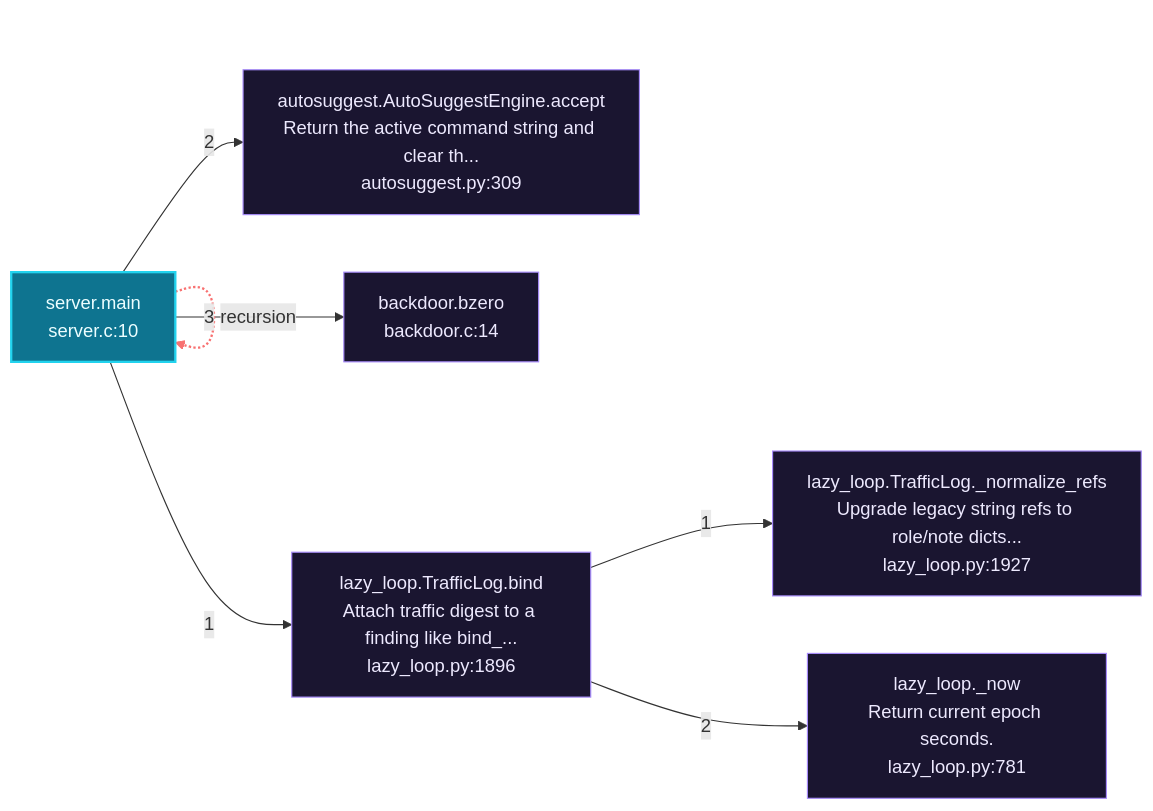
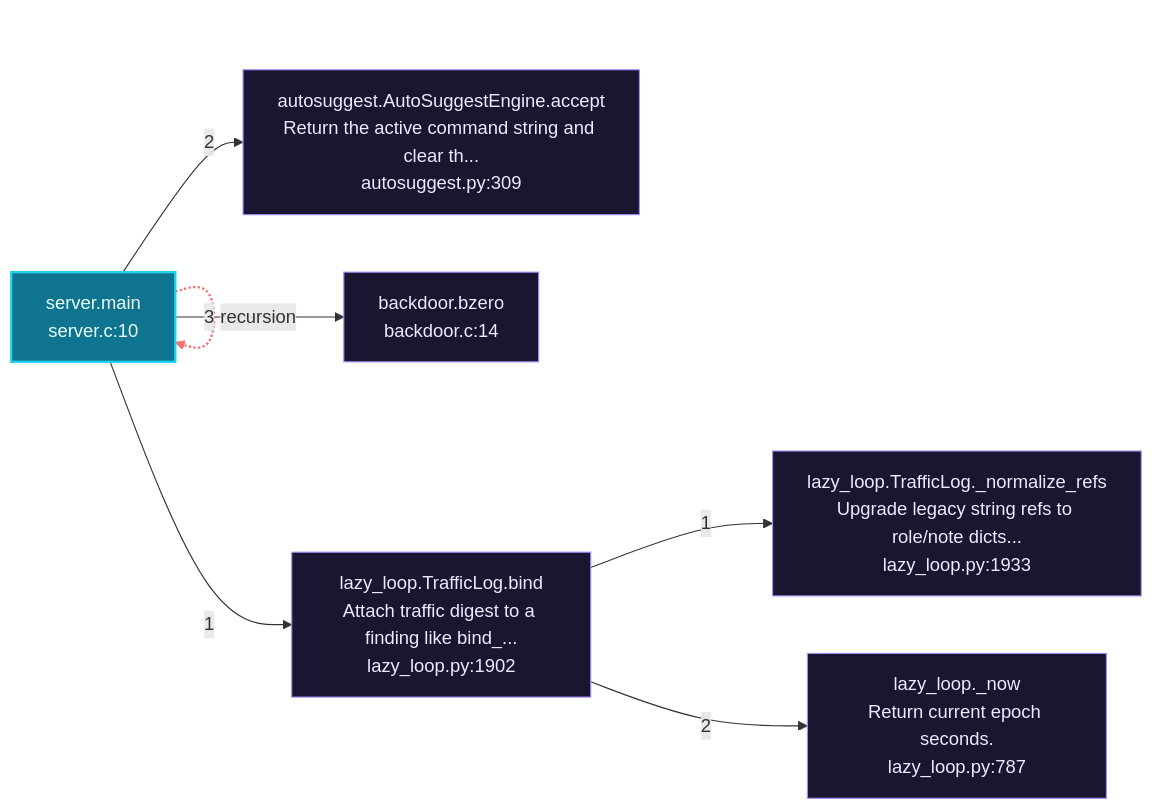
One commit to grisuno/LazyOwn changed the second of 6 diagrams in readmenator-apidocs/architecture.md. Above: the diagram before and after it, drawn with Mermaid. The commit also changed other lines of this file and 496 other files, not shown here.

````diff
--- a/readmenator-apidocs/architecture.md
+++ b/readmenator-apidocs/architecture.md
@@ -175,18 +179,18 @@
 ```mermaid
 flowchart LR
     classDef entry fill:#0e7490,stroke:#22d3ee,color:#ecfeff,stroke-width:2px;
     classDef external fill:#1a1530,stroke:#a78bfa,color:#ede9fe;
     n_modules_backdoor_server_c__main["server.main<br/>server.c:10"]:::entry
-    n_modules_lazy_loop_py__bind["lazy_loop.TrafficLog.bind<br/>Attach traffic digest to a finding like bind_...<br/>lazy_loop.py:1896"]:::external
-    n_modules_lazy_loop_py___normalize_refs["lazy_loop.TrafficLog._normalize_refs<br/>Upgrade legacy string refs to role/note dicts...<br/>lazy_loop.py:1927"]:::external
-    n_modules_lazy_loop_py___now["lazy_loop._now<br/>Return current epoch seconds.<br/>lazy_loop.py:781"]:::external
+    n_modules_lazy_loop_py__bind["lazy_loop.TrafficLog.bind<br/>Attach traffic digest to a finding like bind_...<br/>lazy_loop.py:1902"]:::external
+    n_modules_lazy_loop_py___normalize_refs["lazy_loop.TrafficLog._normalize_refs<br/>Upgrade legacy string refs to role/note dicts...<br/>lazy_loop.py:1933"]:::external
+    n_modules_lazy_loop_py___now["lazy_loop._now<br/>Return current epoch seconds.<br/>lazy_loop.py:787"]:::external
     n_cli_autosuggest_py__accept["autosuggest.AutoSuggestEngine.accept<br/>Return the active command string and clear th...<br/>autosuggest.py:309"]:::external
     n_modules_backdoor_backdoor_c__bzero["backdoor.bzero<br/>backdoor.c:14"]:::external
     n_modules_backdoor_server_c__main -.->|"recursion"| n_modules_backdoor_server_c__main
     n_modules_backdoor_server_c__main -->|"1"| n_modules_lazy_loop_py__bind
     n_modules_lazy_loop_py__bind -->|"1"| n_modules_lazy_loop_py___normalize_refs
     n_modules_lazy_loop_py__bind -->|"2"| n_modules_lazy_loop_py___now
     n_modules_backdoor_server_c__main -->|"2"| n_cli_autosuggest_py__accept
     n_modules_backdoor_server_c__main -->|"3"| n_modules_backdoor_backdoor_c__bzero
     linkStyle 0 stroke:#f87171,stroke-width:2px;
 ```
````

*Problem*. From the entries above, work out how many lines include "TrafficLog"; the number is the only answer wanted.

*The answer*. 4